Contributed by GeeForjay (@312mrg)
I was jolted into a harsh reality during my work commute this week, suddenly realizing that the calendar has unofficially flipped from summer to autumn. Fall brews are on tap, the sun’s rising later in the morning and going down earlier in the evening. While fall is unequivocally my favorite season of the year, there is something a little depressing about the realization that we are in the midst of a closet and garage flip in order to suit our needs for the foreseeable future. Enter the power of Marley. Jah is GOOD!
Legend is the unofficial reggae reference point when discussing Robert Nesta Marley. But, while the lesser known gems of catalog artists like Marley, Dylan or even the Beatles can be overwhelming to get to, they contain so much raw and lesser known material that demands that next bit of effort and exploration in order to appreciate. This playlist is not so much of a historical path from the R&B, ska and dancehall periods of the poet and the prophet’s life, it's just a deeper dive into the catalog of music that hits you in a certain spot and you can’t help but get lifted.
Reggae is the remedy for so many of my moods, and this playlist was the soundtrack for my hour commute. It's job: to turn the aforementioned funk into something positive. The first installment of The Barn Presents: Your Weekend Playlist features hand-plucked Wailer Redux with equal parts Bunny, Peter and plenty of Bob, intending to take you from your work week blues into the weekend ablaze -- an alternate greatest hits mix, if you will.

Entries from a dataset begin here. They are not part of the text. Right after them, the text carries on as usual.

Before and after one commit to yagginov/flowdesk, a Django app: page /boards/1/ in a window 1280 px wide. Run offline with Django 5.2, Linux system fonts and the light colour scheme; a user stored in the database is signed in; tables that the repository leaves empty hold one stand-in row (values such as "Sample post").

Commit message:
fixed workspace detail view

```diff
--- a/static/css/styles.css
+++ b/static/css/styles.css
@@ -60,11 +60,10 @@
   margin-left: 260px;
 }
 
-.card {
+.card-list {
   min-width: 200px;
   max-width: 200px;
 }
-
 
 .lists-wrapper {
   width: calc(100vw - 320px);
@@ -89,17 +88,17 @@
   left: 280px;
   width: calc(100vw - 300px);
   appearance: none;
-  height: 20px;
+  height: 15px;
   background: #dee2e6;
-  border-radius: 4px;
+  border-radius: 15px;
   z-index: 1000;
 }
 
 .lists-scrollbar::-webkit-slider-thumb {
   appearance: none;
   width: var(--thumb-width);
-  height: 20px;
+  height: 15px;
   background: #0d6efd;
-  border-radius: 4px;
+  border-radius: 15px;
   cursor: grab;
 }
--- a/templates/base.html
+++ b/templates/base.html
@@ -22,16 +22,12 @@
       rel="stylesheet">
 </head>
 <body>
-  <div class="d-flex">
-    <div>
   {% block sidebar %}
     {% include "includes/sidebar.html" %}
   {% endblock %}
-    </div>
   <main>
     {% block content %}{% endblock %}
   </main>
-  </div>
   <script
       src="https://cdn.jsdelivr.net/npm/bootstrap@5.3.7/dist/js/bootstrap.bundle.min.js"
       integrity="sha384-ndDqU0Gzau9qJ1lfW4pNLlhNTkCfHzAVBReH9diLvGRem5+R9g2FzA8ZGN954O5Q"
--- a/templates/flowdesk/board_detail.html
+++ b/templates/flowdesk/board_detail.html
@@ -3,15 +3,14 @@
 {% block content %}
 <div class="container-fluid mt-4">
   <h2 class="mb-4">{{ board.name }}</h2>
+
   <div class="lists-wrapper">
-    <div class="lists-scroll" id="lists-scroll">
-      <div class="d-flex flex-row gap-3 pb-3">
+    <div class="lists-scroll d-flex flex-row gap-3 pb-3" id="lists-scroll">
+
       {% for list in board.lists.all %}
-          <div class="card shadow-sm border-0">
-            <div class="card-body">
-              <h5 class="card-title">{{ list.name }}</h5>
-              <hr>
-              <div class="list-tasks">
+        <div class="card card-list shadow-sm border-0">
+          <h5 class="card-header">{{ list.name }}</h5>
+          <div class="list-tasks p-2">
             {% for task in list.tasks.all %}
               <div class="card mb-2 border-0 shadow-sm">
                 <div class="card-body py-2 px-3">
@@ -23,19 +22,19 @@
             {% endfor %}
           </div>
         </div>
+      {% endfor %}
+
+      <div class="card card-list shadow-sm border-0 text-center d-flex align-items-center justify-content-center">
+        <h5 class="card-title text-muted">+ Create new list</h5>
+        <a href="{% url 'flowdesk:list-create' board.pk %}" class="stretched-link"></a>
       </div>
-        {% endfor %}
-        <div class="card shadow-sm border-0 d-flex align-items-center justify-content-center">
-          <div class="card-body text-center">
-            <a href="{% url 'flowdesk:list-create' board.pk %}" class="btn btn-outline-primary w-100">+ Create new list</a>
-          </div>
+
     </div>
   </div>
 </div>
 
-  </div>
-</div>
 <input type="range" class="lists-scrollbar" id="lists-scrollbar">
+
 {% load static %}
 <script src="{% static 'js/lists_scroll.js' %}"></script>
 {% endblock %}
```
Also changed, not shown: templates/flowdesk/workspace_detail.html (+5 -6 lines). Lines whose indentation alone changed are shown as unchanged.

Roll this fat playlist up, kick your feet up and let the hammock sway. Every song has a special and specific reason why it’s made it on to this list. Your Intermediate-level Marley course covers mostly early dread-free Bob years. The list kicks off with the mid 70’s "Roots Rock Reggae", which immediately grabs your attention with the intro drumbeat leading into a synth swirl that wraps you throughout the track. I was out to dinner by myself in New York City a few weeks back and heard this song, wedged in-between some significantly different contrasting genres, but somehow it fit the city mood and crowd pretty well.
My gravitational Marley pull usually ends with me in the ska era with tracks like "Bus Dem Shut (Pyaka)", "Bend Down Low", "Judge Not", "Simmer Down", "Mellow Mood" or "Mr. Brown". Every easy-to-pick dancehall jam is seasoned with the draw and message of what Marley could do in a song. "High Tide or Low Tide" is one of my favorite songs ever considering the lyrical power and the thoughts it evokes.
"Small Axe" is another song that lyrically gets masked in the euphoric and hypnotic rhythm. Understanding the story of The Wailers and Bob’s struggles with the recording industry (“The Big Tree”), it helps you understand their struggle during much different times -- trying to make a living and having little to nothing to stand behind. This is one of those inspirational songs that means so much more once you understand its reference points.
The playlist ends with two front and center Peter Tosh tunes: "Stop That Train" and "Brand New Second Hand". As the only real and educated guitar player in the Wailers, Peter’s contributions were always overlooked, and ultimately played a role in his decision to part ways. They both have that serene simple attraction that every good reggae tune owns. Their mood and character appropriately fit the transition of the playlist: a slow fade into your weekend breeze. Enjoy it mon.